_Listed records:_

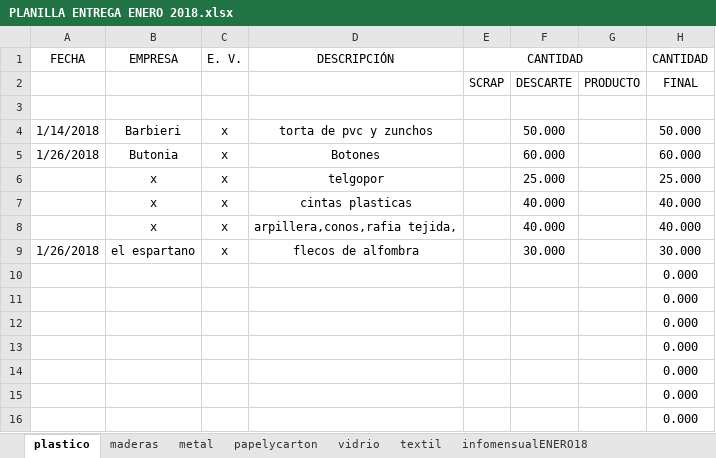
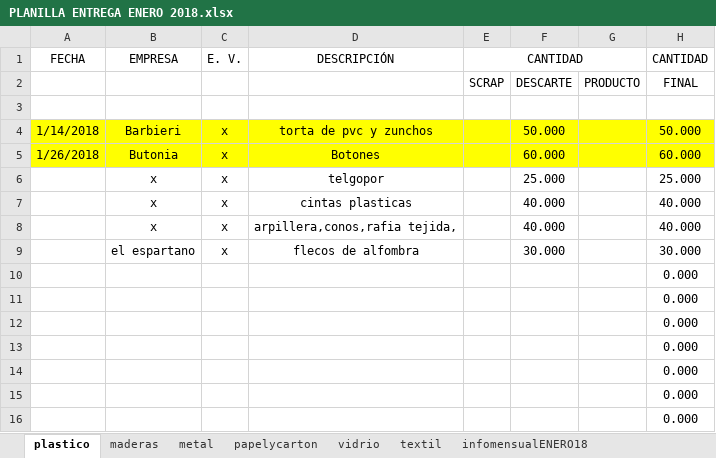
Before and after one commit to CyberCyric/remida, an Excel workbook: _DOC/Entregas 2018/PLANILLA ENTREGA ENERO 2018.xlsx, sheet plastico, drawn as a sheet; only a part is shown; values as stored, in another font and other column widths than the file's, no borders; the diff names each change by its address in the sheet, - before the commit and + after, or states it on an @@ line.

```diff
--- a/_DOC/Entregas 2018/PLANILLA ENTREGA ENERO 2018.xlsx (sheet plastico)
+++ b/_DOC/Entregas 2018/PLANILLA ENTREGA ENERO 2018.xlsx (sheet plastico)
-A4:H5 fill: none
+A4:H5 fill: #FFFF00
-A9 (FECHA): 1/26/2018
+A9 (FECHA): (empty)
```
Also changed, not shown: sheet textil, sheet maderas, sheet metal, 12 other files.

==

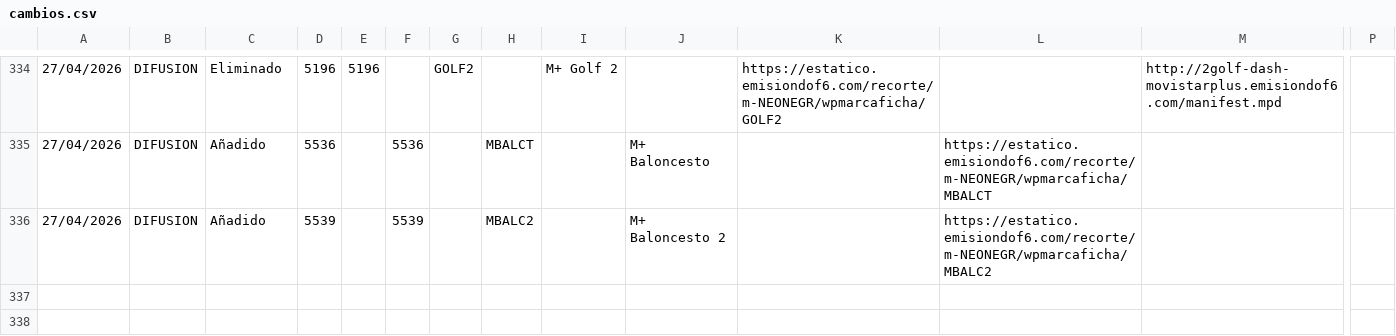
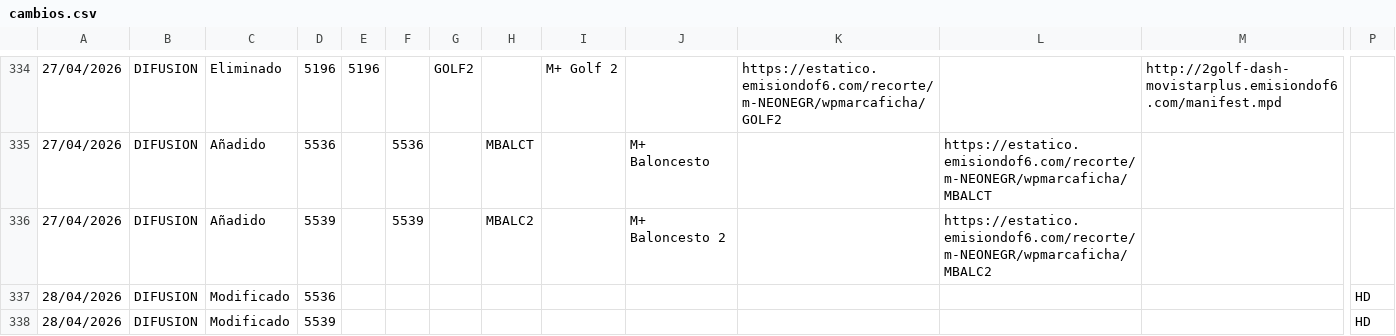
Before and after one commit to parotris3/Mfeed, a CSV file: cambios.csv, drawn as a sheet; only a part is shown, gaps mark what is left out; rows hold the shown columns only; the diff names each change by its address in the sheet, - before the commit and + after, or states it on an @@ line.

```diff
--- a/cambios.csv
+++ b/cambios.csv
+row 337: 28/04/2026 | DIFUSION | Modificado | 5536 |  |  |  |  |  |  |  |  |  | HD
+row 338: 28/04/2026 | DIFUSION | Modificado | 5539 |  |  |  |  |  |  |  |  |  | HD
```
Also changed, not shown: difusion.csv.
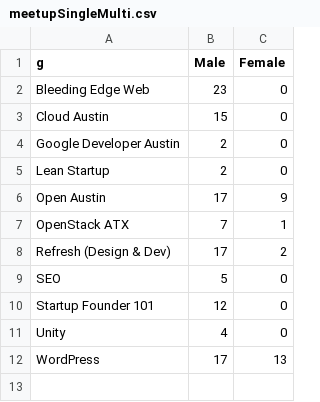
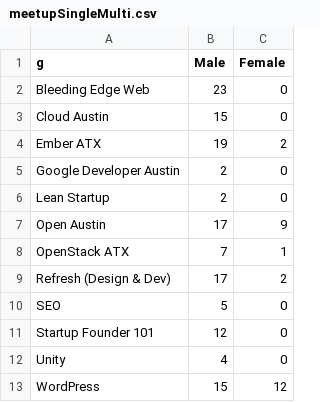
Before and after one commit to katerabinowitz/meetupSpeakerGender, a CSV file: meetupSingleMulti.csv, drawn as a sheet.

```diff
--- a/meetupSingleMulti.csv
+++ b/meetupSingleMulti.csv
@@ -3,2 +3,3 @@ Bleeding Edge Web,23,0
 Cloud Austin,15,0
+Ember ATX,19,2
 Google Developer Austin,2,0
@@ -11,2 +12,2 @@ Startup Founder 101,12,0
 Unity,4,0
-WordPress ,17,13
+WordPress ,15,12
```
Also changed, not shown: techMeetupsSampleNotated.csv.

_What to work on:_ Note each line of the entries that has "only" in it, and copy those lines.

_Result for this task:_
Before and after one commit to CyberCyric/remida, an Excel workbook: _DOC/Entregas 2018/PLANILLA ENTREGA ENERO 2018.xlsx, sheet plastico, drawn as a sheet; only a part is shown; values as stored, in another font and other column widths than the file's, no borders; the diff names each change by its address in the sheet, - before the commit and + after, or states it on an @@ line.
Before and after one commit to parotris3/Mfeed, a CSV file: cambios.csv, drawn as a sheet; only a part is shown, gaps mark what is left out; rows hold the shown columns only; the diff names each change by its address in the sheet, - before the commit and + after, or states it on an @@ line.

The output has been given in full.